What do all these events have in common? Two things : User Experience (UX) Evolution and Hatred.
All of these are instances of how large corporations have boldly tried to break the monotony and come up with a product that looks refreshingly new and different. They dreamed of a revolution in the way people interact with their phones and computers. Without exception however, all of these brave acts were shunned with hatred and loathing. What a bummer it would have been for all the designers, developers and testers who spent so much of their valuable time to carry these changes from the whiteboard to reality!
That’s the inherent problem with investing in UX Evolution – a majority of your users will almost always hate it at first, and most of them won’t even know why they hate it. It is hard-wired too deep into our human minds, to hate and resist change.
Did you add a new set of buttons?
“Ugh, there are so many buttons now.”
Did you tone down the colors?
“Ugh, it’s so dull now”
Did you try simplifying and improving on readability by removing unnecessary 3D effects and shadows?
“Ugh, it’s so flat now.. so old-fashioned”
This problem is particularly accentuated for large corporations with large user bases. The more varied your user base is, the tougher it is to come up with a solution that pleases everyone.
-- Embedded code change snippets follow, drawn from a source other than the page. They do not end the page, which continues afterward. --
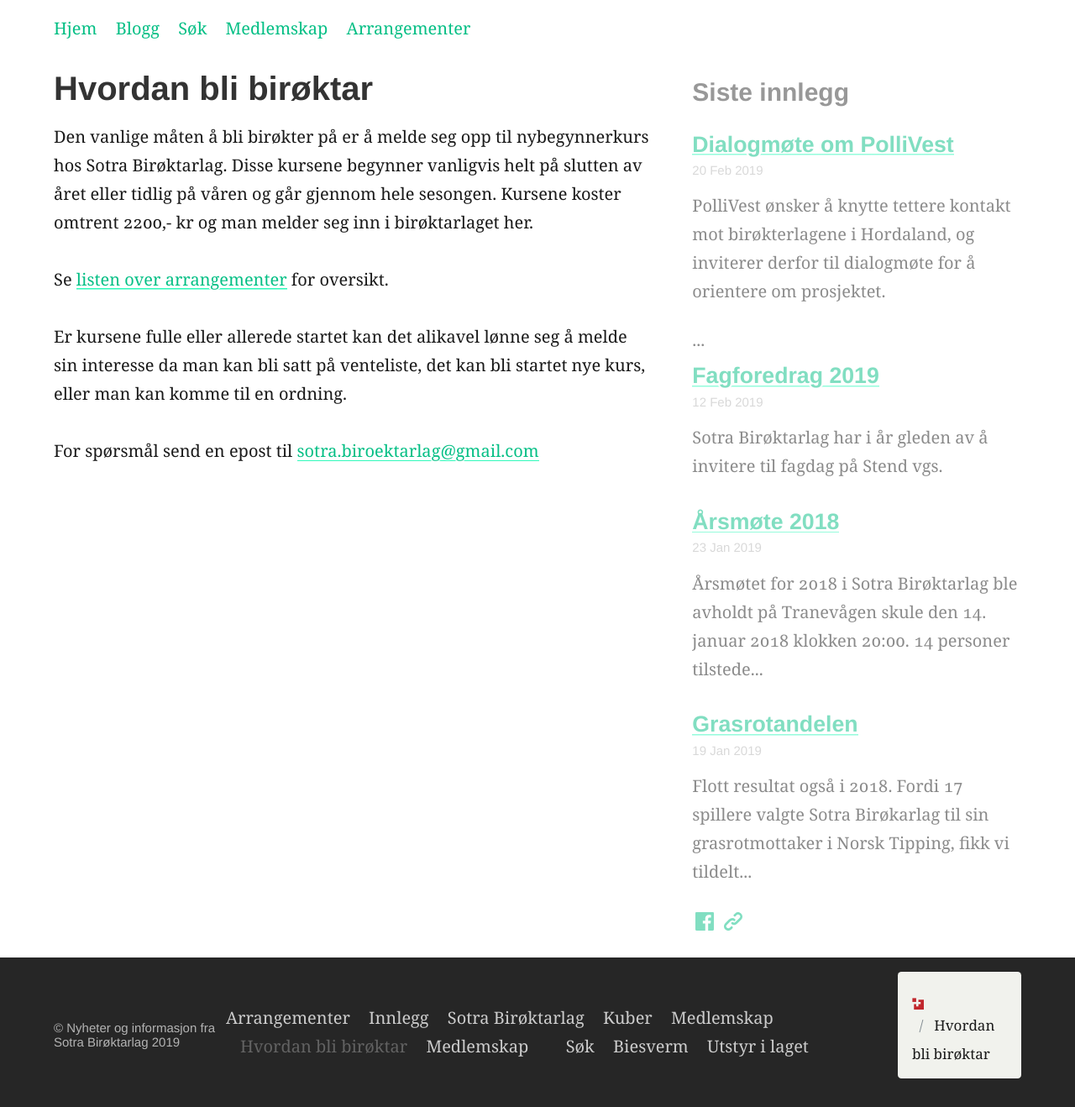
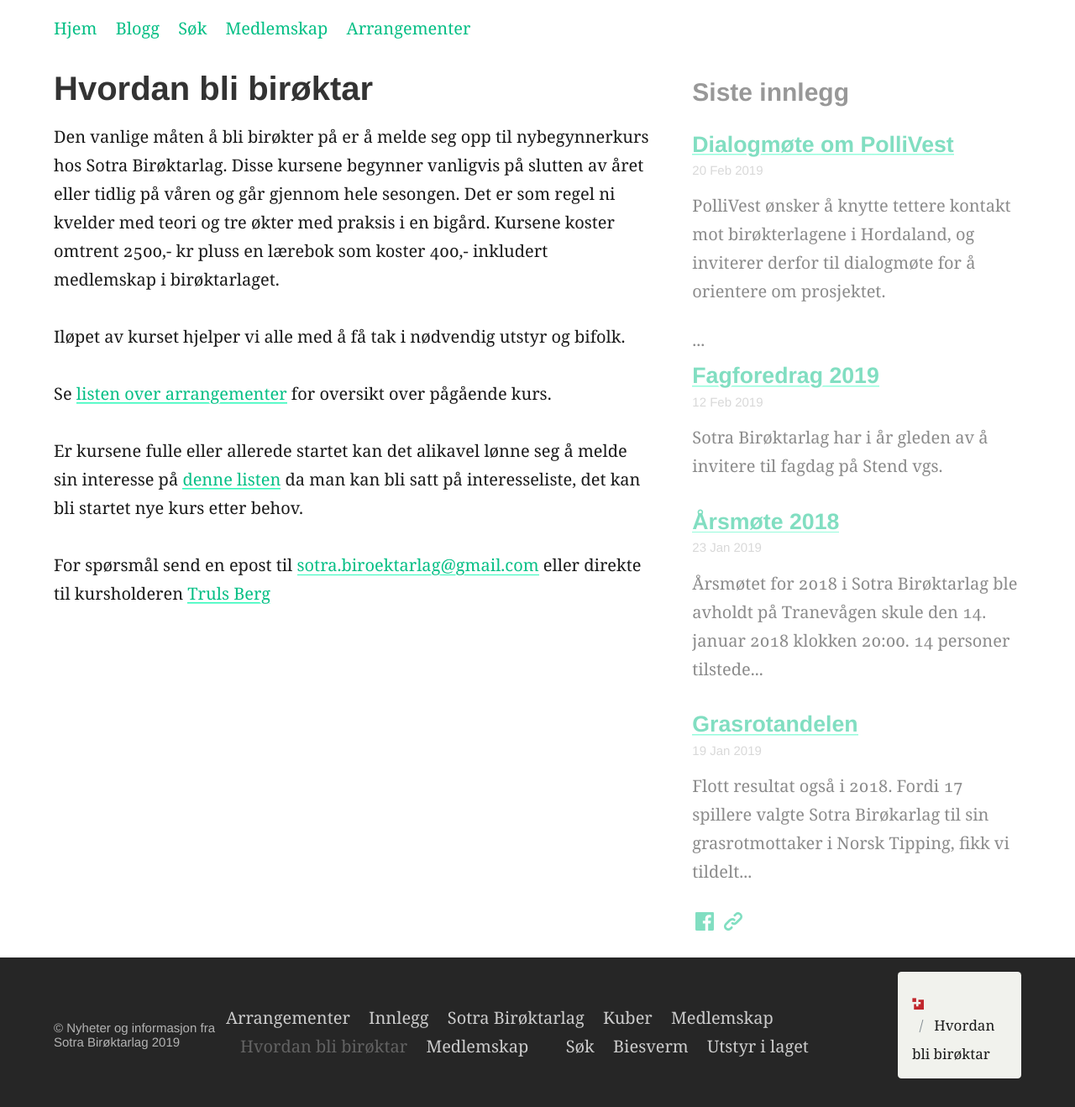
Before and after one commit to SotraBiroktarlag/sotrabirokt, a Jekyll site: the page built from nybegynner.md, in a window 1280 px wide. Shown: the whole page at 84% size. Built offline with Jekyll 4.4.1, drawn with Linux system fonts in a browser that asks for light colours.

Commit message:
Interesseliste for nybegynnerkurs

```diff
--- a/nybegynner.md
+++ b/nybegynner.md
@@ -3,10 +3,12 @@ title: Hvordan bli birøktar
 layout: page
 ---
 
-Den vanlige måten å bli birøkter på er å melde seg opp til nybegynnerkurs hos Sotra Birøktarlag. Disse kursene begynner vanligvis helt på slutten av året eller tidlig på våren og går gjennom hele sesongen. Kursene koster omtrent 2200,- kr og man melder seg inn i birøktarlaget her.
+Den vanlige måten å bli birøkter på er å melde seg opp til nybegynnerkurs hos Sotra Birøktarlag. Disse kursene begynner vanligvis på slutten av året eller tidlig på våren og går gjennom hele sesongen. Det er som regel ni kvelder med teori og tre økter med praksis i en bigård. Kursene koster omtrent 2500,- kr pluss en lærebok som koster 400,- inkludert medlemskap i birøktarlaget.
 
-Se   [listen over arrangementer]({{ site.baseurl }}{% link arrangementer.md %}) for oversikt.
+Iløpet av kurset hjelper vi alle med å få tak i nødvendig utstyr og bifolk.
 
-Er kursene fulle eller allerede startet kan det alikavel lønne seg å melde sin interesse da man kan bli satt på venteliste, det kan bli startet nye kurs, eller man kan komme til en ordning.
+Se [listen over arrangementer]({{ site.baseurl }}{% link arrangementer.md %}) for oversikt over pågående kurs.
 
-For spørsmål send en epost til [sotra.biroektarlag@gmail.com](mailto:sotra.biroektarlag@gmail.com)
+Er kursene fulle eller allerede startet kan det alikavel lønne seg å melde sin interesse på [denne listen](https://forms.gle/zxB4tCTTgkNEsxaM9) da man kan bli satt på interesseliste, det kan bli startet nye kurs etter behov.
+
+For spørsmål send en epost til [sotra.biroektarlag@gmail.com](mailto:sotra.biroektarlag@gmail.com) eller direkte til kursholderen [Truls Berg](mailto:trulsasb@gmail.com)
```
Looking at the bright side (“Ugh, it’s so bright now”) of things though, we see that Facebook’s Timeline, Microsoft’s Windows Phone 8 and Apple’s iOS7 are all successful products today. Their struggles are testimony to the fact that end users don’t always know what’s best for them. Backed by a skilled set of designers and developers who work in close collaboration with a sample of end users, corporations need to push their revolutionary UX changes to the market – even if they aren’t greeted with a red carpet at first.
This is more relevant today than ever before, because we no longer have just the ‘desktop computer’ to work with. We have computers in all shapes and sizes, and with varied capabilities that our ‘traditional UI patterns’ cannot cater effectively to. This is the time for disruptive UX innovations and it is good – for both the consumer and for software company – even if it doesn’t seem so at first. On the same note, I am happy and proud to see SAP make bold moves in the right direction, with Fiori and with heavy investments in the UI5 framework itself.
With time, once people realize that this ‘new way’ of interacting with their computers is actually helping them save time and boost productivity, they’ll love it. And then nothing at all can go wrong – until, of course, another wave of UX evolution comes around.